The Ukrainian History and Education Center condemns Russia’s unprovoked, unjustified, and unlawful war against Ukraine. It is a violation of Ukraine’s sovereignty and territorial integrity. Our hearts and prayers are with the people of Ukraine in these trying days, particularly with our museum and archives colleagues, the in-person and remote researchers whom we have assisted, and the artists and other professionals who have taken part in our events. Many of these individuals reside in or very close to the areas currently under heavy attack by Russian forces.

It is disheartening that this attack has been accompanied by a Russian disinformation campaign and nearly complete lack of access to facts about the war within Russia. Particularly disturbing are the gross misreadings of history that appear to be informing the current leadership of the Russian Federation.

This is a war about history

It is not just a war with historical causes; it is a war about the historical narrative itself. Russian claims that Ukraine is “a part of Russia” are nothing new. Arguably, they go back at least to the Pereiaslav Agreement between hetman Bohdan Khmelnytskyi of the Cossack Hetmanate and tsar Alexei I of the Tsardom of Muscovy. This agreement was finalized in 1654, more than a century before the United States declared its independence. Since then, Russian attempts to suppress Ukrainian identity and aspirations have occurred with disturbing regularity. Here is just a small sample.

In 1708, after the defeat of the Ukrainian hetman Ivan Mazepa at the Battle of Poltava, the Russian army under Alexander Menshikov sacked Mazepa’s fortress in Baturyn, massacring the women and children who had gathered there for safety.

In the 19th century, the Valuev Circular and the Ems Ukaz banned the publication of Ukrainian books and periodicals in the Russian Empire. The Valuev Circular even declared that “the Ukrainian language never existed, does not exist, and cannot ever exist”, thereby ironically proving the exact opposite: why would you need an edict banning something that doesn't exist?

Ukraine had a brief spell as an independent, anti-Bolshevik state during the period of revolution in 1917-1921, which, of course, puts the lie to Putin's preposterous claim that Ukraine was somehow Lenin's "invention". But the Bolsheviks did succeed in incorporating Ukraine into the Soviet Union, leading to repression, terror, and even genocide. This terror entered western areas of Ukraine when they were annexed by the Soviet Union during and after World War II.

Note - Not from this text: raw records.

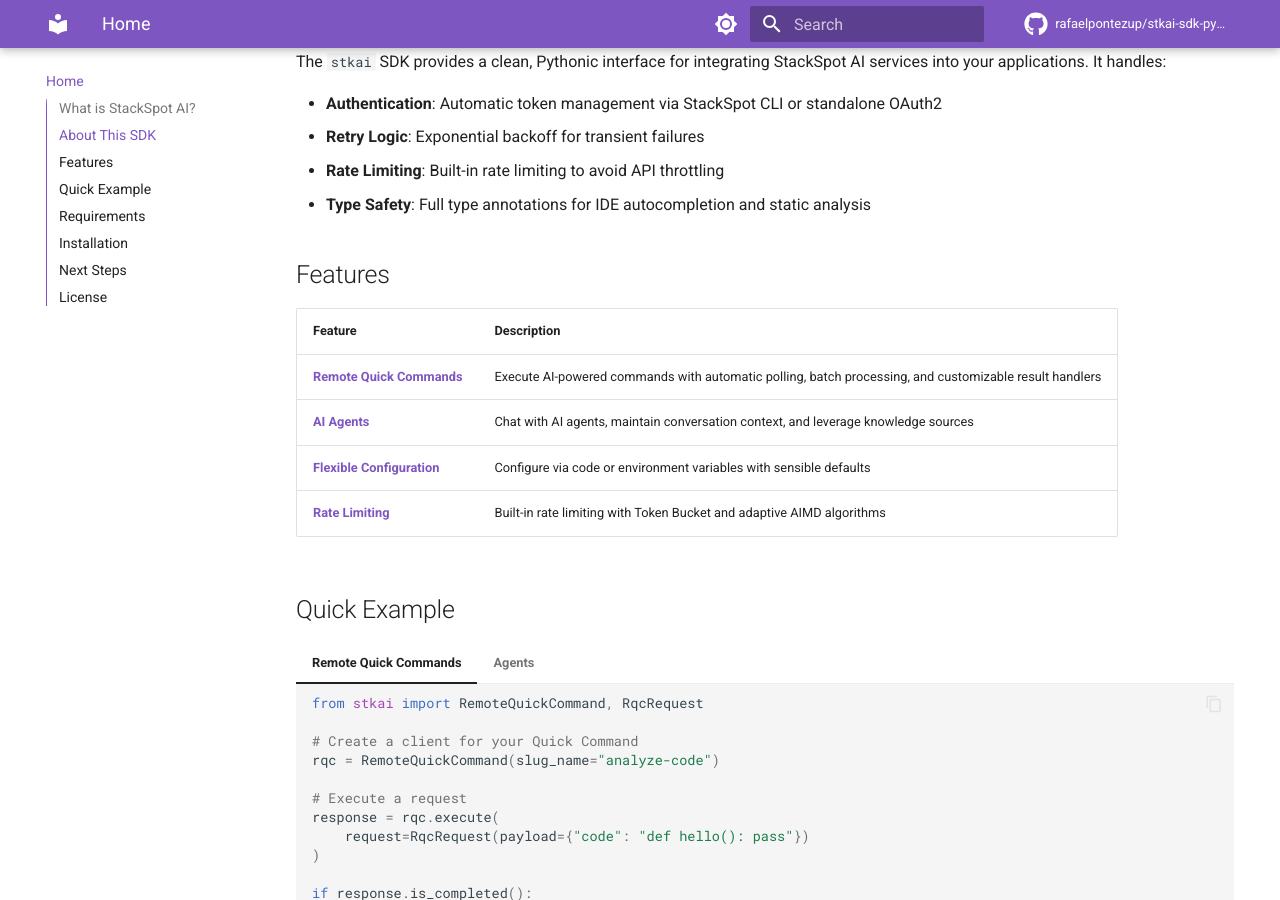
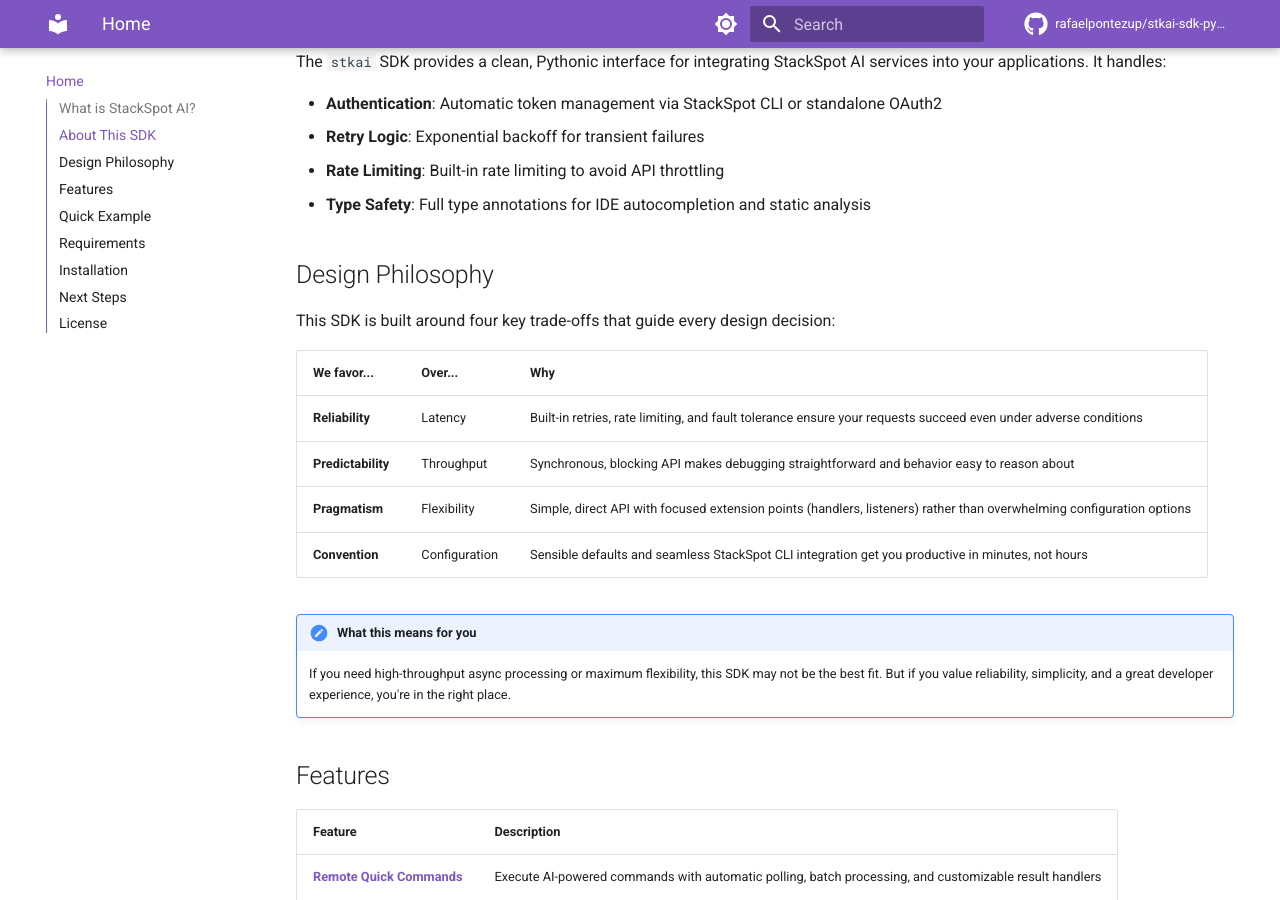
Before and after one commit to rafaelpontezup/stkai-sdk-python, an MkDocs documentation site: the page built from docs/index.md, in a window 1280 px wide and 900 px high, scrolled down 624 px. Built offline with MkDocs 1.6.1 and Material for MkDocs 9.7.7, drawn with Linux system fonts in a browser that asks for light colours; comment, search, counter and statistics services are not loaded.

Commit message:
adds SDK's design principles in docs;

```diff
--- a/docs/index.md
+++ b/docs/index.md
@@ -21,6 +21,21 @@
 - **Retry Logic**: Exponential backoff for transient failures
 - **Rate Limiting**: Built-in rate limiting to avoid API throttling
 - **Type Safety**: Full type annotations for IDE autocompletion and static analysis
+
+## Design Philosophy
+
+This SDK is built around four key trade-offs that guide every design decision:
+
+| We favor... | Over... | Why |
+|-------------|---------|-----|
+| **Reliability** | Latency | Built-in retries, rate limiting, and fault tolerance ensure your requests succeed even under adverse conditions |
+| **Predictability** | Throughput | Synchronous, blocking API makes debugging straightforward and behavior easy to reason about |
+| **Pragmatism** | Flexibility | Simple, direct API with focused extension points (handlers, listeners) rather than overwhelming configuration options |
+| **Convention** | Configuration | Sensible defaults and seamless StackSpot CLI integration get you productive in minutes, not hours |
+
+!!! note "What this means for you"
+    If you need high-throughput async processing or maximum flexibility, this SDK may not be the best fit.
+    But if you value reliability, simplicity, and a great developer experience, you're in the right place.
 
 ## Features
 
```
Also changed, not shown: README.md (+9 -0 lines).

There is, however, one way in which history is not repeating itself. A century ago, Ukraine failed to obtain widespread international recognition, especially after Woodrow Wilson’s idealistic principle of “self-determination” collapsed under the weight of geopolitical expediency. Today, Ukraine is recognized as an independent, sovereign state, and the world has finally shown readiness to stand with Ukraine in its defense of that independence and sovereignty.

How you can stand with Ukraine

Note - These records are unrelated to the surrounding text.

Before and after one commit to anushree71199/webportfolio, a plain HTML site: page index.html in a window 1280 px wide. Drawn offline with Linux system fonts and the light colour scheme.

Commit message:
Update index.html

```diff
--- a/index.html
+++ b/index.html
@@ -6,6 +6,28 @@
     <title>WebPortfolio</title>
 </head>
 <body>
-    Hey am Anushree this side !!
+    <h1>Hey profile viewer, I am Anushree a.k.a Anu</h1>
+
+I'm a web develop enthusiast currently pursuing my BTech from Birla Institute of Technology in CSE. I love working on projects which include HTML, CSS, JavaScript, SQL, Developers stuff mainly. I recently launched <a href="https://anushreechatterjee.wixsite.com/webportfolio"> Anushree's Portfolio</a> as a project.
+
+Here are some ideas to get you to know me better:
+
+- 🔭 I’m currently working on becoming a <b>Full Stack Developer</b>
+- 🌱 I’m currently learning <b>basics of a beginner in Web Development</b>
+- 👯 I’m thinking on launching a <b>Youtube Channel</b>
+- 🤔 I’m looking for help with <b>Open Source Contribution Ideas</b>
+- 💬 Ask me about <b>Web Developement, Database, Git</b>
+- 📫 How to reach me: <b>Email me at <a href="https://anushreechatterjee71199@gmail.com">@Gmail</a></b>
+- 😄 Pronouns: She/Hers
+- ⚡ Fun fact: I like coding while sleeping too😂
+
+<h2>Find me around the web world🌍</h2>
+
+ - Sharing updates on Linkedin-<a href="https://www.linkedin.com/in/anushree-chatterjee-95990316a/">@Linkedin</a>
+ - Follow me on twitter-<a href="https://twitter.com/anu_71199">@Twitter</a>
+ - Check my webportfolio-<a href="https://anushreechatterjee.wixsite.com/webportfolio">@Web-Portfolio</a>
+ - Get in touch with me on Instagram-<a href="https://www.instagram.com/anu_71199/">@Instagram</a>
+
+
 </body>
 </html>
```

  1. Make your views emphatically known to your elected representatives. While the United States Congress currently has wide bipartisan support for Ukraine, it is important that this support continues, especially if sanctions begin to have an impact on the economy.
  2. Make noise. Make sure your friends, acquaintances, and even total strangers know that support of Ukraine is important. Attend a protest if there is one nearby and that is something that you are comfortable with.
  3. Donate. There are many ways to contribute financially, and there are far too many reputable organizations for us to list.

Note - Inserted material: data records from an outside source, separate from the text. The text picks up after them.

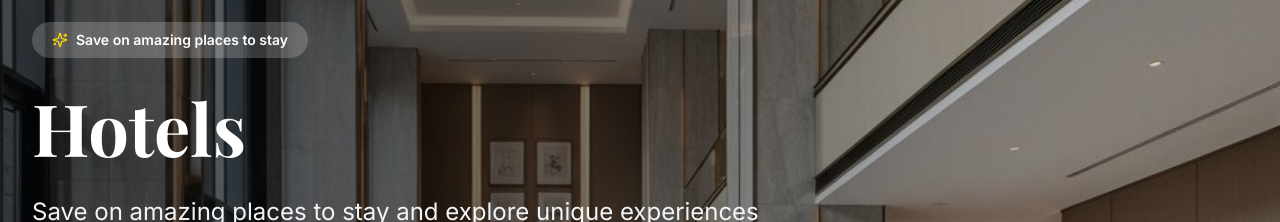
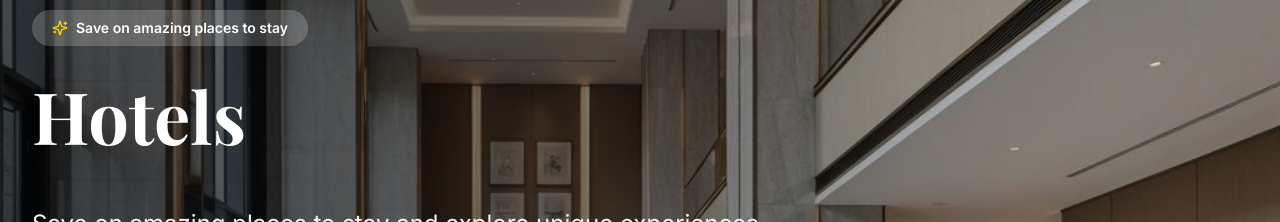
Before and after one commit to enyasystem/mbasuites-, a Next.js app: page / in a window 1280 px wide. Shown: the part 164-386 px from the top of the page. Built offline with nearby package versions, Linux system fonts and the light colour scheme; no server answers; the database is empty; a web font is replaced by a local one.

Commit message:
style: enhance hero section typography and spacing
Increase bottom margin for "Hotels" heading and ensure consistent luxury font usage.

Co-authored-by: Enya Elvis <84323850+enyasystem@users.noreply.github.com>

```diff
--- a/components/hero-section.tsx
+++ b/components/hero-section.tsx
@@ -47,7 +47,7 @@ export function HeroSection() {
             <span>Save on amazing places to stay</span>
           </div>
 
-          <h1 className="mb-6 font-serif text-6xl font-bold leading-tight text-white lg:text-7xl animate-fade-in-up animation-delay-300">
+          <h1 className="mb-12 font-serif text-6xl font-bold leading-tight text-white lg:text-7xl animate-fade-in-up animation-delay-300">
             Hotels
           </h1>
 
```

Here are just a few organizations accepting donations:

In addition, Razom for Ukraine has a page of resources and many more organization links.